In this second part to the post from December 1st, 2020, the authors illustrate how the shift to hybrid learning has enabled them to rethink and revalue the pedagogical approach to “reading” sites from a distance in their Architecture course design…
“Reading” sites from a distance
The increasingly globalised condition of twenty-first century landscape/ architectural design practice has been argued to intensify spatial and ecological design disciplines’ interfaces as ‘remote practices’, primarily manifesting ideas, modes of production and critiques ‘in absentia’ [ https://remote-practices.com conference organised by National University of Singapore/ University of Sydney, October 2020]. With practices of landscape/architecture now adjusting and re-tuning to the condition of pandemic distancing, the value and means of visiting sites – in person and virtually – are necessarily becoming more deliberate, and deliberated upon, with limits to travel, border crossings and social encounters.

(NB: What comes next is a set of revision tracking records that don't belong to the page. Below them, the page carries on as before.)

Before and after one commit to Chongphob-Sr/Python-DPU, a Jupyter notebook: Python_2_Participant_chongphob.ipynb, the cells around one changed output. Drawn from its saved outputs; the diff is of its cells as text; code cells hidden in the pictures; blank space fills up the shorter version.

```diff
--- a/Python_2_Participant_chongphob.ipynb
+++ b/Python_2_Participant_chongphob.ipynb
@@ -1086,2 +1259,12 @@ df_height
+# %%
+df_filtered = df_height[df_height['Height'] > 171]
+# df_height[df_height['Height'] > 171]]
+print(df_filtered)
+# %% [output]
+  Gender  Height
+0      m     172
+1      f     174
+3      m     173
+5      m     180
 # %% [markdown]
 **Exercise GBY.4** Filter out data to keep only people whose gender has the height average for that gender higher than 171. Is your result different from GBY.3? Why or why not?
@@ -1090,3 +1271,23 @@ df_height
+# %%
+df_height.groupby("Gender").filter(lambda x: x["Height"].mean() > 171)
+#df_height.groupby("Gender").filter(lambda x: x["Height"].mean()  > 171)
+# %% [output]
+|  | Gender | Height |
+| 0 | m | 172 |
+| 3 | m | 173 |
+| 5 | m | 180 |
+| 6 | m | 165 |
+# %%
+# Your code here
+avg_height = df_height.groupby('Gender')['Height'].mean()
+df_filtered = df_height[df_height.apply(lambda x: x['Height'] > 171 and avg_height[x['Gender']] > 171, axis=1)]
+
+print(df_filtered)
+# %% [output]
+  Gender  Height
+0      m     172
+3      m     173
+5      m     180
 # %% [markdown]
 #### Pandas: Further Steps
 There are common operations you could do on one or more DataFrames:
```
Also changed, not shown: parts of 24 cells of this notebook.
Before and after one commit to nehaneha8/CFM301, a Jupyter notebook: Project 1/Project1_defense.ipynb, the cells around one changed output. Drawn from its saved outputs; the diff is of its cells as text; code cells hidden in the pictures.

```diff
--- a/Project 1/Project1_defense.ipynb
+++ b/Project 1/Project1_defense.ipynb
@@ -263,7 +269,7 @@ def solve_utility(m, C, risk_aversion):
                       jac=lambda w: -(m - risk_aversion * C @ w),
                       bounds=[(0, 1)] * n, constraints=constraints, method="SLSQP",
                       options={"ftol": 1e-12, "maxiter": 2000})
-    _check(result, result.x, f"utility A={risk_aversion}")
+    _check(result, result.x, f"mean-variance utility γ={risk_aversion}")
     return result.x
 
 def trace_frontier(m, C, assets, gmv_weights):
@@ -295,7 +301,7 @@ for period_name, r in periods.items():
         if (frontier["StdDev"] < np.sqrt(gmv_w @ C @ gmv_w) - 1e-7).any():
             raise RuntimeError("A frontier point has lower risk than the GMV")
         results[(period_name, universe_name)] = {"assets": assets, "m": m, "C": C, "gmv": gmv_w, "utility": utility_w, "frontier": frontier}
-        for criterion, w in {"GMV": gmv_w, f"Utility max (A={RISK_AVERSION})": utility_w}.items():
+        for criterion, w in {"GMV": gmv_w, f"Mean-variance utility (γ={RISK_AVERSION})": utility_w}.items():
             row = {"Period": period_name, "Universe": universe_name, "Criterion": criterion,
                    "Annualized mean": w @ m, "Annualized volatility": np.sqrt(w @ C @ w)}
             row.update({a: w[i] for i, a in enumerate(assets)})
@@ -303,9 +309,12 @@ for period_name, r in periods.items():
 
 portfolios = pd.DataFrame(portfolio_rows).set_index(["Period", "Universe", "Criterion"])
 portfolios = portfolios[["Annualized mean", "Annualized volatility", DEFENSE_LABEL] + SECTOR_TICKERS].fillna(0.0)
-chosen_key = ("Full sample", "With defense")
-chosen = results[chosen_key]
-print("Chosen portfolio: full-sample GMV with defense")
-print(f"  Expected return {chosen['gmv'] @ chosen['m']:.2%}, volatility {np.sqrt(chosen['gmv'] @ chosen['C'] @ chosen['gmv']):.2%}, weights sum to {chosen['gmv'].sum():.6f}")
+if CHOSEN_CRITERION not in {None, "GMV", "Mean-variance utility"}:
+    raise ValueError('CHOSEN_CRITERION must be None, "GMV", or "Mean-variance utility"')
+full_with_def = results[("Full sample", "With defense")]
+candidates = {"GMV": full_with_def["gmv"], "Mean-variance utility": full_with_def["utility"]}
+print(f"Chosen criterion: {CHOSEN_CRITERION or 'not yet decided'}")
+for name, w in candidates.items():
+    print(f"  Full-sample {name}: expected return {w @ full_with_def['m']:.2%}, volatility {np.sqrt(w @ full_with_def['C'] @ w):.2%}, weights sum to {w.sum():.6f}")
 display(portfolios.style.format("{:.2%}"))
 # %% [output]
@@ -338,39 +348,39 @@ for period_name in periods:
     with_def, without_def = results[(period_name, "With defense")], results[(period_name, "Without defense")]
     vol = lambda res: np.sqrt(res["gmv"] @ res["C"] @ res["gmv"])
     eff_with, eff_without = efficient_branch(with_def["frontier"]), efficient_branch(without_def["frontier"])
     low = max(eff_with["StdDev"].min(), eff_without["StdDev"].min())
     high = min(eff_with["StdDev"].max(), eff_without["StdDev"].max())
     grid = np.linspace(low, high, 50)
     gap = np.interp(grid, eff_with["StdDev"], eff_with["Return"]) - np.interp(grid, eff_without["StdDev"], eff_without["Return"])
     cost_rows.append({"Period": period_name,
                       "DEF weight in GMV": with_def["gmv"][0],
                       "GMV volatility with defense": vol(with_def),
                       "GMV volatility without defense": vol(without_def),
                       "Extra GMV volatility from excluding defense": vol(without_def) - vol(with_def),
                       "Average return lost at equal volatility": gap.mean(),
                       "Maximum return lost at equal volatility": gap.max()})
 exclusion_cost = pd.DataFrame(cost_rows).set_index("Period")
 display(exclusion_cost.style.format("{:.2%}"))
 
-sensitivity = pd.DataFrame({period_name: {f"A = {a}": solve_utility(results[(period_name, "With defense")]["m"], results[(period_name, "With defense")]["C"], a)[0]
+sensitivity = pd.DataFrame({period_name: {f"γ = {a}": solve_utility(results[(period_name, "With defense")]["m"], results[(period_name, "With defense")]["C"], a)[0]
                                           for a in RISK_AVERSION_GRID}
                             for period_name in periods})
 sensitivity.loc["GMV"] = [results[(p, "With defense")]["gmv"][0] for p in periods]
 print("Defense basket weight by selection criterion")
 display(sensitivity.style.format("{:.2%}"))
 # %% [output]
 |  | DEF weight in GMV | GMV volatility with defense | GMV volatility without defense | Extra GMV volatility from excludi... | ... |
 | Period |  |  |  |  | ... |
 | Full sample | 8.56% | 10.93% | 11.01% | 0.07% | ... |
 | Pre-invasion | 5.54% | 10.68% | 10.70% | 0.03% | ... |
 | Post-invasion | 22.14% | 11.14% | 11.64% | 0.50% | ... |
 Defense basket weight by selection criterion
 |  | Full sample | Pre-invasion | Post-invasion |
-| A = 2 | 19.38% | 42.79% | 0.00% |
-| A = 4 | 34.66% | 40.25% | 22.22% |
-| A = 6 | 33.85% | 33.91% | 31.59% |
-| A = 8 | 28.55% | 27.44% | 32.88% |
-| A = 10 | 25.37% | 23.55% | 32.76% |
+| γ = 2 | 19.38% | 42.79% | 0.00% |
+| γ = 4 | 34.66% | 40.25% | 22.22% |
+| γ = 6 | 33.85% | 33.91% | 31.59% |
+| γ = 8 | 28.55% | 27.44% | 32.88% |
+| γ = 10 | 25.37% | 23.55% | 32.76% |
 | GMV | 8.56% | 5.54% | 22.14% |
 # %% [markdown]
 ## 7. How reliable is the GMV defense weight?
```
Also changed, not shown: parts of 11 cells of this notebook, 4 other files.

Postgraduate, professionally accredited Master of Landscape Architecture (MLA) students based in Edinburgh and across the globe have been investigating plants and materials in the Landscape Architecture TECHNIQUES course led by Lecturer, Elinor Scarth. This has revealed particularities of a range of urban and rural landscapes local to where the 69 enrolled students are living, and insights into globally diverse in-situ ecologies through the study and recording of different sites and plant species. The students studying remotely were able to learn about plants at the Royal Botanic Gardens’ Edinburgh (RBGE) site and to become familiar with urban landscapes in and around the city through the drawings of their colleagues based in Edinburgh. Whilst the hybrid teaching approach created amplified opportunities to explore the provenance and naming of plant species: students studying in Edinburgh were, through encounters at RBGE, able to observe plants exotic to Scotland, that were simultaneously documented in their native environments by colleagues working remotely.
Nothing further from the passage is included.